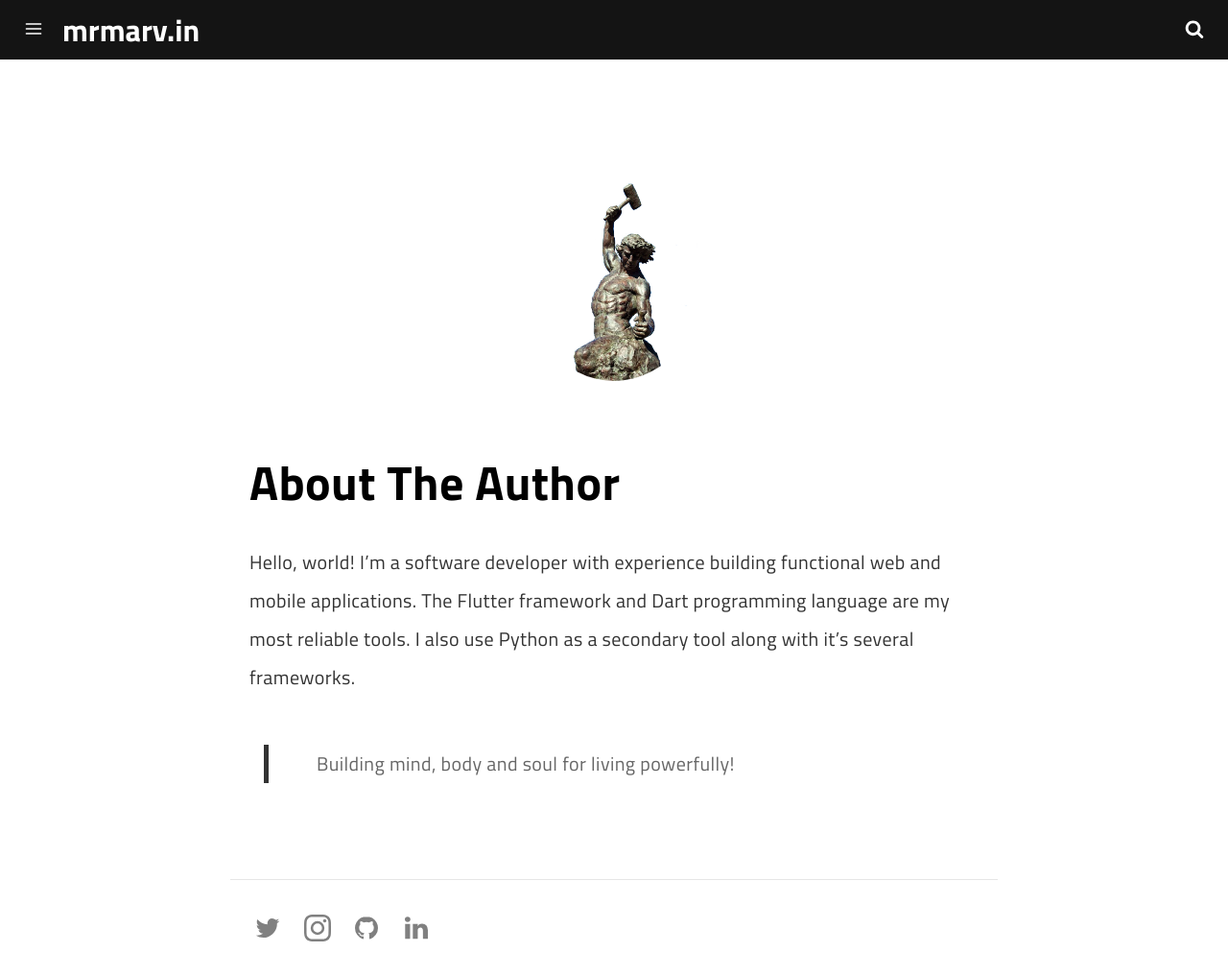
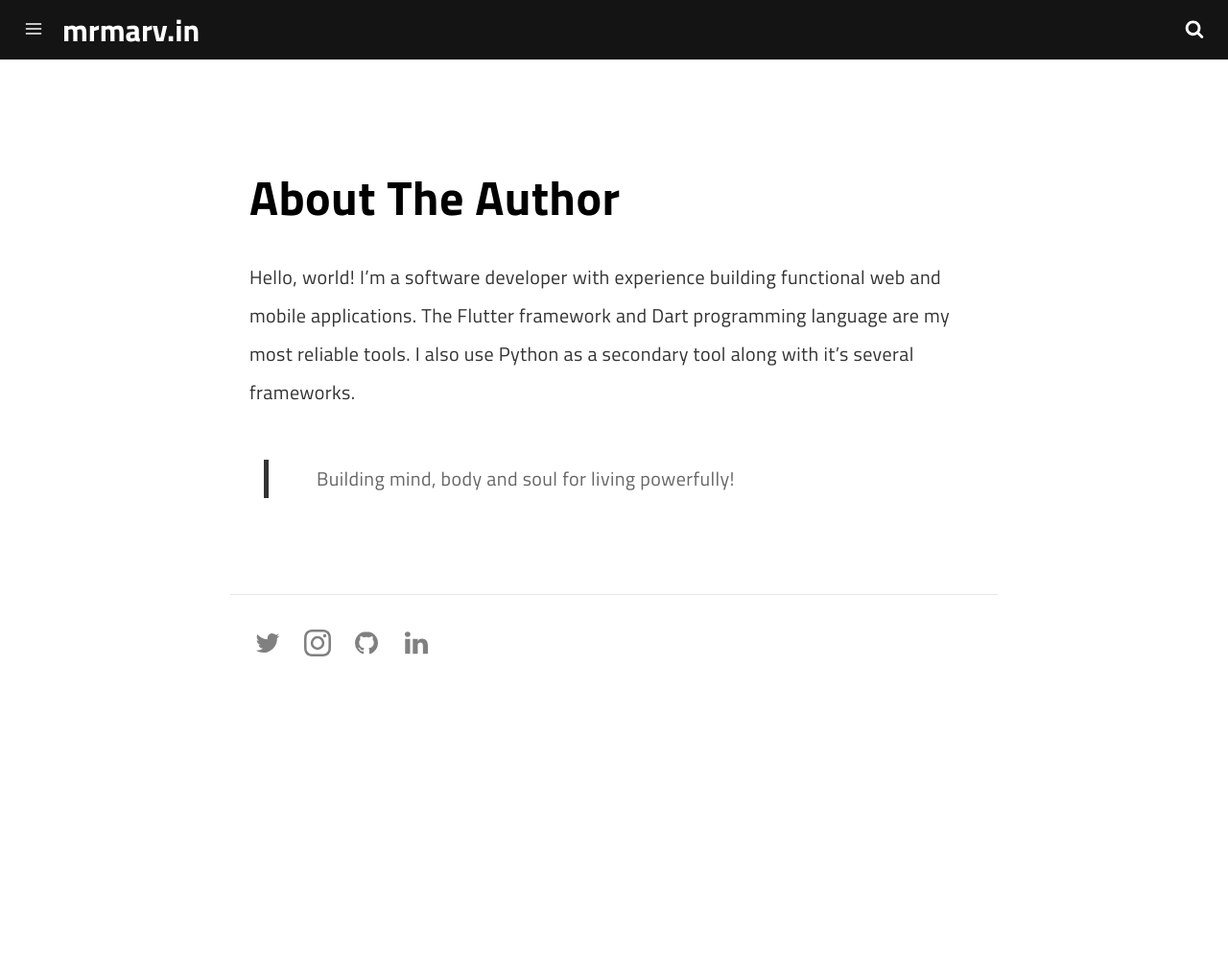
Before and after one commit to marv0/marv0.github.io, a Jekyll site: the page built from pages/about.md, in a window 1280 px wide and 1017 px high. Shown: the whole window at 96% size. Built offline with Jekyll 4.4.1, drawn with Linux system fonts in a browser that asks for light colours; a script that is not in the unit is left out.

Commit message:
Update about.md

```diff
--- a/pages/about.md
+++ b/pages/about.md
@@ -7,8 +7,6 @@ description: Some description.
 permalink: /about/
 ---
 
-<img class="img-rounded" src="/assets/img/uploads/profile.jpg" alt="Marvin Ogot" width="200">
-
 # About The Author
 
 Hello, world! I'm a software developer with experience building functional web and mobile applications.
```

YOUR GOAL —
Each line of the records that holds the word "with" should be copied out.

RESPONSE BOX —
Before and after one commit to marv0/marv0.github.io, a Jekyll site: the page built from pages/about.md, in a window 1280 px wide and 1017 px high. Shown: the whole window at 96% size. Built offline with Jekyll 4.4.1, drawn with Linux system fonts in a browser that asks for light colours; a script that is not in the unit is left out.
 Hello, world! I'm a software developer with experience building functional web and mobile applications.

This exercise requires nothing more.